What doesn’t work
- Pleading or nagging your loved one for them to eat
- Leaving meals in front of your loved one even if when they indicate they are not interested in eating
What does work
Make sure food is nutritious
- Bring your loved one in to the kitchen when you cook
- Emphasize nutrients, like using protein powder, puréed vegetables used in things like pumpkin bread or other baked goods.
- Do not use empty calories, like processed foods, sugars, high fructose corn syrup, etc.
- Food that requires a lot of chewing should be cut into small pieces.
- Food should be as nutritious as possible.
How to help your loved one feel comfortable
- If your loved one is not able to use utensils, then make food that can be eaten with hands, like chicken strips, burgers, and some vegetables that can be handled using hands.
- Make sure your loved one is in a calm environment free of distractions. Many times, busy, loud, and distracting environments can frighten and agitate those with dementia, making mealtime impossible.
- Use dishware and utensils designed for people with dementia. For example cups and utensils can be designed with special handles to help prevent food from falling on the floor or onto their lap.

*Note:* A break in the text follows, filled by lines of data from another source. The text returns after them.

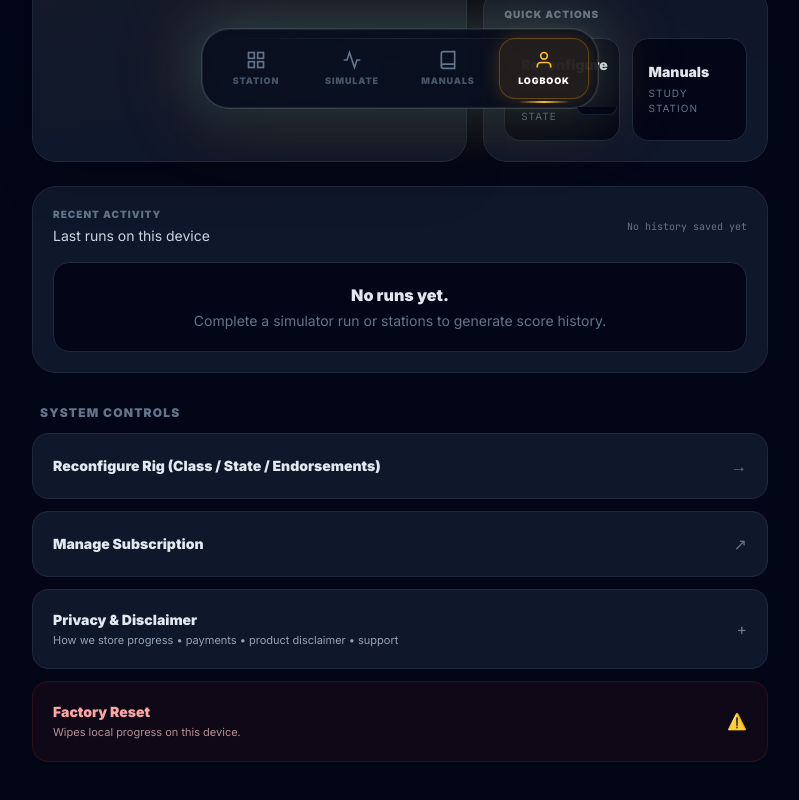
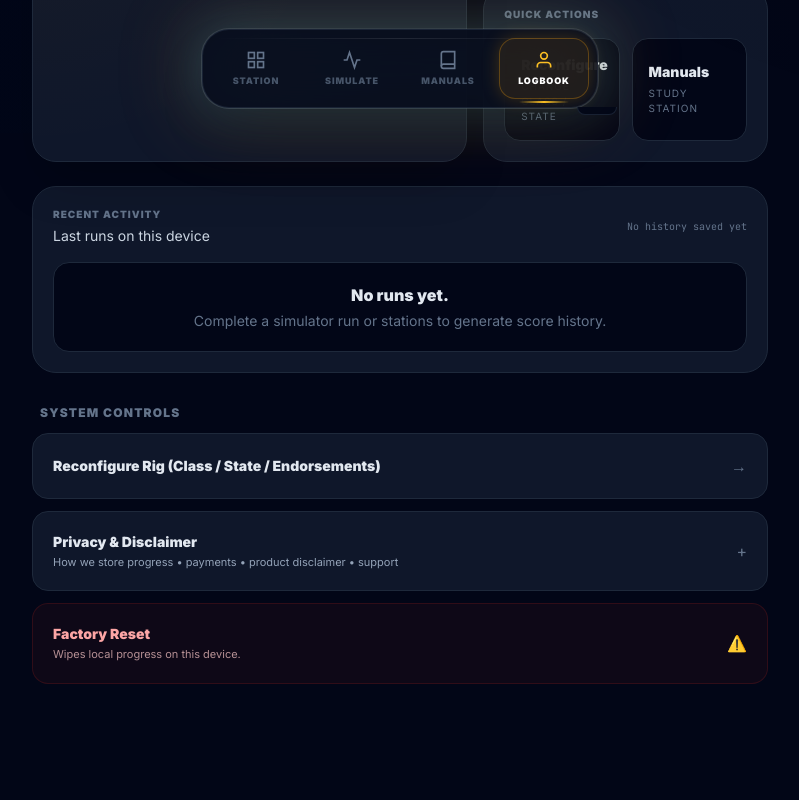
Before and after one commit to ismaelngoie/cdlpracticetest, a Next.js app: page /profile in a window 1280 px wide. Shown: the part 667-1467 px from the top of the page, without its empty margins (240-1039 px from the left). Built offline with nearby package versions, Linux system fonts and the light colour scheme.

Commit message:
Update page.tsx

```diff
--- a/app/profile/page.tsx
+++ b/app/profile/page.tsx
@@ -910,15 +910,6 @@ export default function ProfilePage() {
             <span className="text-slate-500">→</span>
           </button>
 
-          <button
-            onClick={openBillingFlow}
-            disabled={billingBusy}
-            className="w-full flex items-center justify-between p-5 bg-slate-900 border border-slate-800 rounded-2xl hover:bg-slate-800 transition-colors disabled:opacity-60"
-          >
-            <span className="text-sm font-black text-slate-200">Manage Subscription</span>
-            <span className="text-slate-500">↗</span>
-          </button>
-
           {/* Privacy + Disclaimer */}
           <div className="rounded-2xl border border-slate-800 bg-slate-900 overflow-hidden">
             <button
```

- Use solid tablecloths and make sure the plate contrasts with the color of the table cloth. This can help your loved one recognize the plate and not get confused
- Use durable plates and cups in case accidents happen
- Be flexible about meal times. If your loved one is not ready to eat at normal eating times, but they are ready to eat at later times, then this is better than not eating at all.
Keep track of your loved one’s habits
Note what works and what does not work for your loved one. Every person experiences dementia differently and only you know your loved one best. So, it is advised to keep track of the times your loved one preferred to eat, how much they ate, what kinds of foods they ate, and so on. Not only will this help you make decisions in the future, but it can help you identify patterns so you can make predictions so you can be better prepared.
These are just some tips to keep in mind to make sure your loved one is well-nourished. If you want more information, you can visit the AARP website (linked above) or give us a call at 888-285-0093. Also, visit our website for more blogs and caregiving-related information.